There are some positive early signs however that social distancing does work and will ultimately be the first step to putting the community and economy on a road to recovery. After two weeks into the mandatory stay-at-home orders in San Francisco and Washington, there’s been evidence the curve of infections is flattening compared with other metropolitan areas in the US. The models suggest the earlier you begin social distancing the better. That’s why we’re hearing of many politicians talking of ‘bending the curve’ at the moment. It’s still upwards for now but modeling suggests it will begin to decline in time. The issue for the business community is that whilst all of this is occurring it’s unlikely people will be able to return to normality in their daily lives so the economic impact continues to ripple.
How Long is the US Government Anticipating Disruption at This Stage?

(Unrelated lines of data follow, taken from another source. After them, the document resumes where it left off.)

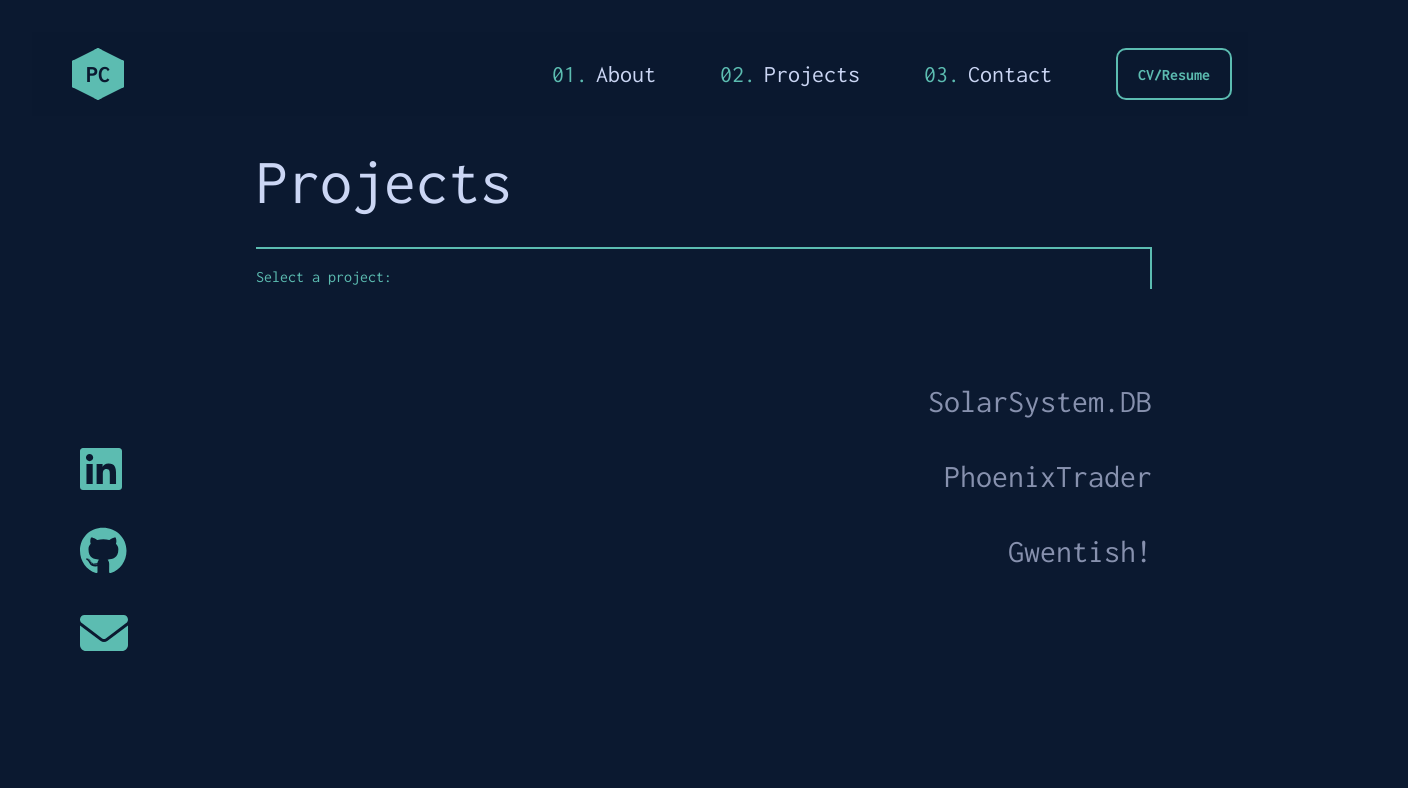
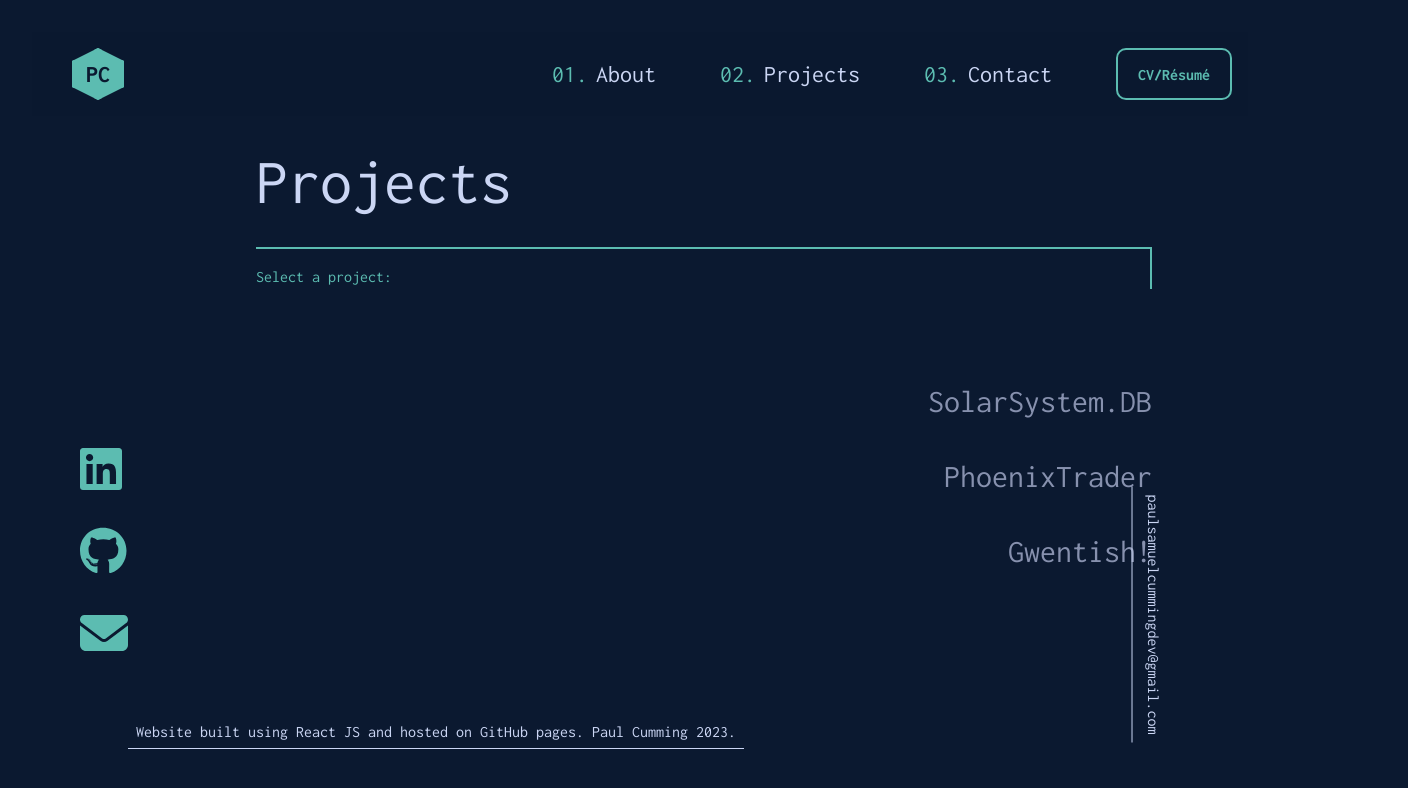
Before and after one commit to WaxenOsprey/WaxenOsprey.github.io, a React (Create React App) app: page /projects in a window 1280 px wide. Shown: the top 788 px of the page, 1408 px wide, since content can reach past the window. Built offline with nearby package versions, Linux system fonts and the light colour scheme.

Commit message:
added a footer

```diff
--- a/src/App.js
+++ b/src/App.js
@@ -5,7 +5,8 @@ import About from './containers/About';
 import Projects from './containers/Projects';
 import Contact from './containers/Contact';
 import NavBar from './components/NavBar';
-import { Routes, Route, useNavigate } from 'react-router-dom';
+import Footer from './components/Footer';
+import { Routes, Route } from 'react-router-dom';
 import SideBar from './components/SideBar';
 import projectsData from '../src/components/ProjectsData';
 import './App.css';
@@ -35,6 +36,8 @@ function App() {
             <Route path="/contact" element={<Contact/>}/>
           </Routes>
         </AppContainer>
+        <Footer/>
+
     </>
   );
 }
@@ -42,7 +45,7 @@ function App() {
 const AppContainer = styled.div`
   display: flex;
   flex-direction: row;
-  margin-left: 8rem;
+  margin-left: 10%;
 `;
 
 
--- /dev/null
+++ b/src/components/Footer.js
@@ -0,0 +1,58 @@
+import styled from 'styled-components';
+
+const Footer = () => {
+    return (
+        <>
+        <SideEmailContainer>
+            <SideEmail>paulsamuelcummingdev@gmail.com</SideEmail>
+        </SideEmailContainer>
+        <FooterContainer>
+            <FooterContent>Website built using React JS and hosted on GitHub pages. Paul Cumming 2023.</FooterContent>
+        </FooterContainer>
+
+        </>
+     );
+}
+
+const FooterContainer = styled.div`
+    display: flex;
+    flex-direction: row;
+    justify-content: flex-start;
+    margin-left: 10%;
+    margin-right: 10%;
+    margin-top: 2rem;
+    margin-bottom: 2rem;
+    padding-top: 1rem;
+    padding-bottom: 1rem;
+    width: 100%;
+
+`;
+
+const FooterContent = styled.p`
+    color: rgb(203,214,244);
+    border-bottom: 1px solid rgb(203,214,244);
+    padding: 0.5rem;
+`
+
+const SideEmailContainer = styled.div`
+    display: flex;
+    flex-direction: row;
+    justify-content: flex-end;
+    width: 100%;
+    margin-top: auto;
+    `
+const SideEmail = styled.p`
+    color: rgb(203,214,244);
+    font-size: 1rem;
+    padding-right: 1rem;
+    padding: 0.5rem;
+    line-height: 1.5;
+    border-bottom: 1px solid rgb(203,214,244);
+    /* border-right: 2px solid rgb(203,214,244); */
+    transform: rotate(90deg);
+`;
+
+
+
+
+export default Footer;
--- a/src/components/NavBar.js
+++ b/src/components/NavBar.js
@@ -19,7 +19,7 @@ const NavBar = () => {
                     <SpanNumber>03. </SpanNumber>
                     <NavListLink to="/contact">Contact</NavListLink>
                 </NavListItem>
-                <CVLink href="/paulsamuelcumming.pdf" download>CV/Resume</CVLink>
+                <CVLink href="/paulsamuelcumming.pdf" download>CV/Résumé</CVLink>
             </NavList>
         </NavContainer>
 
--- a/src/containers/Projects.js
+++ b/src/containers/Projects.js
@@ -165,6 +165,8 @@ const MenuItem = styled.p`
     font-size: 2rem;
     margin-bottom: 10px;
     color: ${props => props.isSelected ? 'rgb(92,188,177)' : 'rgb(135,145,174)'};
+    /* text-decoration: ${props => props.isSelected ? 'overline' : 'none'}; */
+
     cursor: pointer;
 
     &:hover {
@@ -259,7 +261,7 @@ const VideoContainer = styled.div`
 margin-top: 2rem;
 margin-bottom: 2rem;
 border: 2px solid rgb(92,188,177);
-width: 50%;
+width: 75%;
 height: 20rem;
 `;
 
--- a/src/sectionStrings.js
+++ b/src/sectionStrings.js
@@ -9,7 +9,7 @@ export const solarSystemFeatures = `
 
 - **Simple Login System:** A user-friendly login page allows users to track their exploration journey and view comprehensive 'system reports.'
 
-- **RESTful Route Convention:** Implemented RESTful routing and a cleverly nested route structure for moons.
+- **RESTful Route Convention:** Implemented RESTful routing and a nested route structure for moons.
 
 - **Data Integrity:** Leverage PostgreSQL to ensure data integrity, and engage in efficient database interactions using Psycopg and Python.`;
 
```
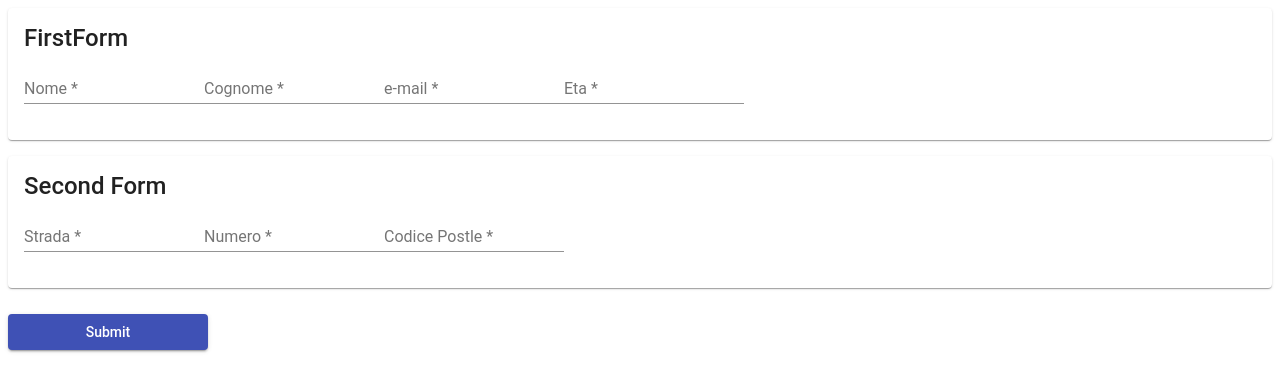
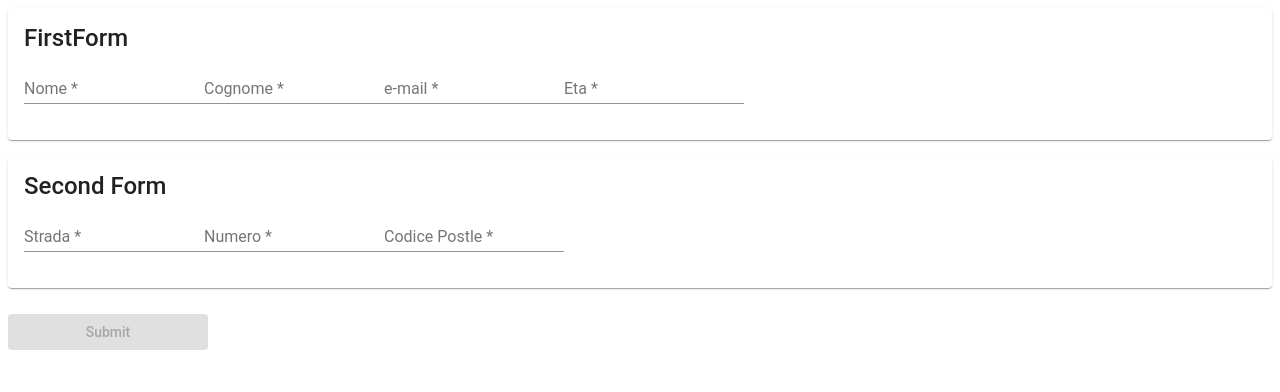
Before and after one commit to T6o/AngularFormReactive, an Angular app: page / in a window 1280 px wide. Shown: the top 392 px of the page. Built offline with nearby package versions, Linux system fonts and the light colour scheme.

Commit message:
2 files modified

```diff
--- a/src/app/app.component.html
+++ b/src/app/app.component.html
@@ -6,6 +6,7 @@
     mat-raised-button
     color="primary"
     type="submit"
+    [disabled]="!myform.valid"
   >
     Submit
   </button>
--- a/src/app/app.component.ts
+++ b/src/app/app.component.ts
@@ -34,5 +34,7 @@ export class AppComponent {
 
   onSubmit() {
     console.log(this.myform);
+    console.log(this.myform.get('firstForm.nome').value);
+
   }
 }
```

Through the policies of the Federal Reserve and Small Business Administration (SBA) we can begin to get an indication of how long the US government is preparing for right now. The Federal Reserve and SBA Paycheck Protection Program s a scheme designed to allow small businesses to continue with complete retention of staff and is set to run until the end of June. So the US Government is planning at this stage for the most significant period of social distancing and accompanying economic freeze to run until then. SBA Debt Relief initiatives are then in place so that the SBA pays all principal and interest expenses on small business loans for the next 6 months. Economic barriers will remain but as we reach the end of Q3 it’s a period of hopefully rising socio-economic activity.
Is the Coronavirus Response Timescale Achievable?
It is unlikely that these specific timelines will be met and the Treasury is already planning for longer term economic consequences. After all, we’re still seeing a significant fallout from countries earlier in the coronavirus cycle, such as China. Although it is showing tentative signs of recovery, economic activity in 2020 may decline for the first time in 44 years. Global governments didn’t make the correct predictions as to the spread of coronavirus either so it would be safer for businesses to presume at least 6 months of economic disruption.
At some stage, however, the US economy will recover. As it has done after countless recessions in the past. Goldman Sachs is still predicting a ‘V-shape’ recovery, meaning the steep drop-off will lead to a bigger bounce in GDP growth of 19% in the third quarter. Ultimately predicting real GDP will fall by 6.2% in 2020 on an annual-average basis.
The $2.2 trillion economic relief package that Congress passed last week was more robust than many expected, and further fiscal and monetary easing should ease the longer-term impacts of COVID-19 and ultimately support growth later down the line. What these early policies show us is that economists and Congress agree the huge fallout of mass business closures would have far bigger consequences to the economy than this huge package of support. The goal for the US government is to save as many small businesses as possible, so the economy remains in the best possible position to fight back from COVID-19.